to embrace colour in its dimension of transparency and translucency, suggesting
experiments which can be performed particularly in etching, but also those more
relevant to a judgement than to an experience, more strongly radical dealing
with the possible origin of colour in the eye and even those leaving no external
tangible traces whatsoever but which nonetheless are deeply illuminating and
even have profound but paradoxical effects on one's subsequent colour sensitivity.
Colour is determined by what occupies the visual field and its changes under different lights but it also originates in quite another way inside the eye itself and by its complex mechanism. Is it the interacting between these two which generates colours as seen? For instance the presence of a red object provokes a green after-image in its surroudings and even in the case of a non-coloured object there is tendency to see it as warmish or coldish, as tending towards reddish or bluish. We might question whether colour is an outside stimulus or if it originates in the eye itself.
Exploring this second source of colour
sensations - how they arise within the eye itself - how colours can be simply managed
mechanically by exerting a mild amount of pressure on the closed eyes with the fingers and
how one can enjoy the panoply of pure colours which arise. This is logically different
from seing an external object's colour. It is both visual and visionary. It is not exactly
"seeing" but a sensation between seeing and having a slight pain.
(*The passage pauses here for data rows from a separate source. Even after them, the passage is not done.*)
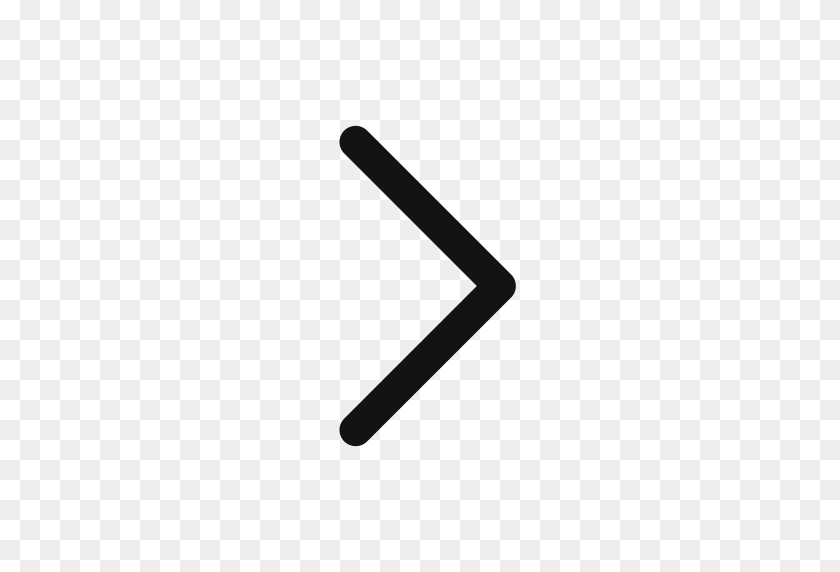
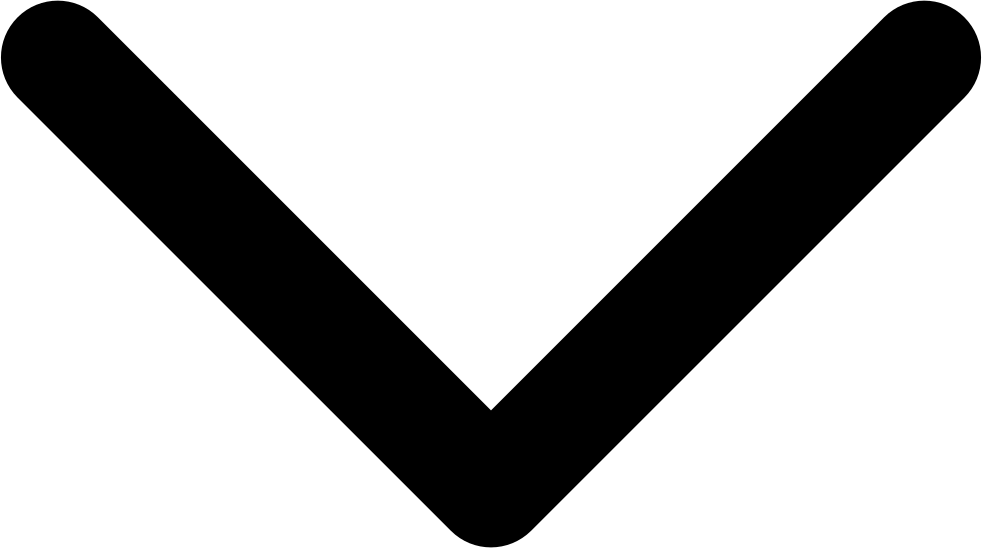
adding more and more features

diff --git a/stkOverflow/src/components/root/Root.tsx b/stkOverflow/src/components/root/Root.tsx
@@ -1,6 +1,6 @@
 import debounce from 'lodash/debounce';
 import React, { ReactElement, useEffect, useMemo, useState } from 'react';
-import { View, StyleSheet } from 'react-native';
+import { View, StyleSheet, Text } from 'react-native';
 import { DEBOUNCE_DELAY } from '../../config/const';
 import { StkColors } from '../../config/stkColors';
 import { getUserInfo } from '../../services/logic';
@@ -9,10 +9,11 @@ import { Footer } from '../footer/Footer';
 import { Header } from '../header/Header';
 import { PostsList } from '../postsList/PostsList';
 import { UserSummary } from '../userSummary/UserSummary';
+import en from '../../assets/locales/en.json';
 
 export const RootScreen = (): ReactElement => {
   const [loading, setLoading] = useState(false);
-  const [posts, setPosts] = useState<any>(); // avraham fix types
+  const [posts, setPosts] = useState<Record<string, unknown>[]>();
 
   // Stop the invocation of the debounced function after component unmounting
   useEffect(() => {
@@ -52,7 +53,11 @@ export const RootScreen = (): ReactElement => {
           <InputField onTextChanged={debouncedChangeHandler} editable={!loading} />
         </View>
         <View style={styles.listWrapper}>
-          {isListAvailable ? <UserSummary name={display_name} reputation={reputation} acceptRate={accept_rate} avatar={profile_image} /> : null}
+          {isListAvailable ? (
+            <UserSummary name={display_name} reputation={reputation} acceptRate={accept_rate} avatar={profile_image} />
+          ) : (
+            <Text style={[styles.noUserText, { color: StkColors().black }]}>{en.labels.noUser}</Text>
+          )}
           <PostsList posts={posts} />
         </View>
       </View>
@@ -70,7 +75,6 @@ const styles = StyleSheet.create({
     height: '100%',
     marginTop: 12,
     paddingHorizontal: 12,
-    borderWidth: 1,
     justifyContent: 'space-between',
   },
   top: {
@@ -94,5 +98,9 @@ const styles = StyleSheet.create({
   },
   footerWrapper: {
     paddingBottom: 32,
+  },
+  noUserText: {
+    fontSize: 18,
+    textAlign: 'center',
   },
 });

diff --git a/stkOverflow/src/components/postItem/PostItem.tsx b/stkOverflow/src/components/postItem/PostItem.tsx
@@ -1,22 +1,27 @@
 import React, { ReactElement } from 'react';
 import { Image, StyleSheet, Text, View, TouchableOpacity } from 'react-native';
 import { StkColors } from '../../config/stkColors';
+import { getHtmlContent } from '../../services/logic';
 
 export interface PostItemProps {
   title: string;
   url: string;
+  score: number;
   openModal: (url: string) => void;
 }
 
-export const PostItem = ({ title, url, openModal }: PostItemProps): ReactElement => {
+export const PostItem = ({ title, url, openModal, score }: PostItemProps): ReactElement => {
   return (
     <TouchableOpacity style={styles.container} onPress={() => openModal(url)}>
       <View style={styles.titleWrapper}>
         <Text numberOfLines={1} style={[styles.postText, { color: StkColors().black }]}>
-          {title}
+          {getHtmlContent(title)}
+        </Text>
+        <Text numberOfLines={1} style={[styles.postTextSubtitle, { color: StkColors().gray }]}>
+          score: {score}
         </Text>
       </View>
-      <Image style={styles.image} resizeMode={'stretch'} source={require('../../assets/png/chevron.png')} />
+      <Image style={styles.image} source={require('../../assets/png/chevron.png')} />
     </TouchableOpacity>
   );
 };
@@ -32,9 +37,12 @@ const styles = StyleSheet.create({
     flex: 0.8,
   },
   postText: {},
+  postTextSubtitle: {
+    fontSize: 12,
+  },
   image: {
-    width: 24,
-    height: 24,
-    transform: [{ rotate: '0deg' }],
+    width: 18,
+    height: 10,
+    transform: [{ rotate: '-90deg' }],
   },
 });

diff --git a/stkOverflow/src/components/postsList/PostsList.tsx b/stkOverflow/src/components/postsList/PostsList.tsx
@@ -20,16 +20,18 @@ export const PostsList = ({ posts }: PostsListProps): ReactElement => {
     setVisible(true);
   };
 
+  const separator = (): ReactElement => <View style={[styles.separator, { borderBottomColor: StkColors().lightgray }]} />;
   return (
     <>
       <FlatList
         data={posts?.slice(0, 15)}
-        renderItem={(post: Record<string, any>) => <PostItem title={post?.item?.title} url={post?.item?.link} openModal={openModal} />}
+        renderItem={(post: Record<string, any>) => <PostItem title={post?.item?.title} score={post?.item?.score} url={post?.item?.link} openModal={openModal} />}
         keyExtractor={(item, index) => `${item?.accepted_answer_id}-${index}`}
-        ItemSeparatorComponent={() => <View style={[styles.separator, { borderBottomColor: StkColors().lightgray }]} />}
+        ItemSeparatorComponent={separator}
+        ListFooterComponent={separator}
       />
       <Modal visible={visible}>
-        <SafeAreaView style={styles.modalContent}>
+        <SafeAreaView style={[styles.modalContent, { backgroundColor: StkColors().white }]}>
           <View style={styles.closeWrapper}>
             <CloseButton onClose={() => setVisible(false)} />
           </View>

diff --git a/stkOverflow/src/components/userSummary/UserSummary.tsx b/stkOverflow/src/components/userSummary/UserSummary.tsx
@@ -17,8 +17,8 @@ export const UserSummary = ({ name, reputation, acceptRate, avatar }: UserSummar
         <Image style={[styles.avatar, { borderColor: StkColors().black }]} source={{ uri: avatar }} />
         <View style={styles.userDetails}>
           <Text style={[styles.text, { color: StkColors().black }]}>{name}</Text>
-          <Text style={[styles.text, { color: StkColors().black }]}>{reputation}</Text>
-          <Text style={[styles.text, { color: StkColors().black }]}>{acceptRate}</Text>
+          <Text style={[styles.text, { color: StkColors().black }]}>Reputation - {reputation}</Text>
+          {acceptRate && <Text style={[styles.text, { color: StkColors().black }]}>Accept Rate - {acceptRate}</Text>}
         </View>
       </View>
       <View style={styles.filter}>
@@ -63,7 +63,7 @@ const styles = StyleSheet.create({
     paddingBottom: 8,
   },
   userDetails: {
-    flex: 0.5,
+    flex: 0.6,
     borderWidth: 1,
     justifyContent: 'space-between',
     paddingLeft: 16,

diff --git a/stkOverflow/src/components/common/InputField.tsx b/stkOverflow/src/components/common/InputField.tsx
@@ -29,12 +29,12 @@ export const InputField = ({ onTextChanged, editable }: InputFieldProps): ReactE
           value={text}
         />
         <TouchableOpacity
-          style={styles.closeButtonParent}
+          style={styles.resetButtonParent}
           onPress={() => {
             setText('');
             onTextChanged('');
           }}>
-          <Image style={styles.closeButton} source={require('../../assets/png/close.png')} />
+          <Image style={[styles.resetButton, { backgroundColor: StkColors().white }]} source={require('../../assets/png/close.png')} />
         </TouchableOpacity>
       </View>
       {!editable ? (
@@ -61,12 +61,12 @@ const styles = StyleSheet.create({
     borderRadius: 5,
     paddingLeft: 12,
   },
-  closeButtonParent: {
+  resetButtonParent: {
     justifyContent: 'center',
     alignItems: 'center',
     paddingRight: 12,
   },
-  closeButton: {
+  resetButton: {
     height: 20,
     width: 20,
   },

diff --git a/stkOverflow/src/services/logic.ts b/stkOverflow/src/services/logic.ts
@@ -1,3 +1,4 @@
+import { decode } from 'html-entities';
 import { apiRoutes } from '../config/apiRoutes';
 import { fetchData } from './network';
 
@@ -15,3 +16,8 @@ export const getUserInfo = async (uid: string, params?: Record<string, string>):
 };
 
 export const buildUrl = (uid: string, params?: Record<string, string>): string => `${apiRoutes.STK_OVERFLOW.PROFILE}/${uid}/questions?order=desc&sort=activity&site=stackoverflow`;
+
+export const getHtmlContent = (htmlEncocedContent: string): string => {
+  console.log(decode(htmlEncocedContent));
+  return decode(htmlEncocedContent);
+};

diff --git a/stkOverflow/index.js b/stkOverflow/index.js
@@ -1,7 +1,6 @@
 /**
  * @format
  */
-import 'react-native-gesture-handler';
 import { AppRegistry } from 'react-native';
 import App from './App';
 import { name as appName } from './app.json';

diff --git a/README.md b/README.md
@@ -11,12 +11,23 @@ In ordefr to run the demo please run the comamnds:
 5. pod install
 6. run Xcode and open ios folder, then press play button, it will take a few minutes and will launch the applucation
 
-List of features to implement:
 
+Keys feature:
+1. light/dark mode
+2. http fetching
+3. text inout field with debounce (300ms)
+4. reset search field
+5. opening http content in modal
+6. display smootly html encoded characters
+7. labels string in external json file (allow to adapt easily i18n)
+8. UT examples
+
+
+
+List of features to implement:
 1. android support
 2. client side filter
 3. add state management
-4. add stronger theme color management
 5. accessibility
 6. e2e tests
    UT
Such an
experiment is done by few artists who fear injury to the eye, rather it is imagined
simply, but it is complex, the visionary colours changing slowly, overlaying each other
with imaginable richness.
The flux of colours thus provoked can change slowly - at their own rates overlapping, separating, fading slowly or rapidly - all transparent so their overlappings can be registered. This is an experiment or experience without tangible traces - only one's intrinsic sense of colour possibilities is vastly enlarged.
(Fascinated by how this comes about, S.W. Hayter wanted to explore the eye's mechanisms and began to converse with leading neuro-scientists both in Europe and in America making notes for a projected book. Although the book remained unfinished or only notes, the subject matter stuck in his mind and his considerations. This might have been a source of the colour sense in his last paintings which were subtly vivid, trembling, wherein he accepted optical illusions as visual realities and was a source of his penetrating but obscure remarks exchanged with his collegues.)
The Lie of Color (Pulsations)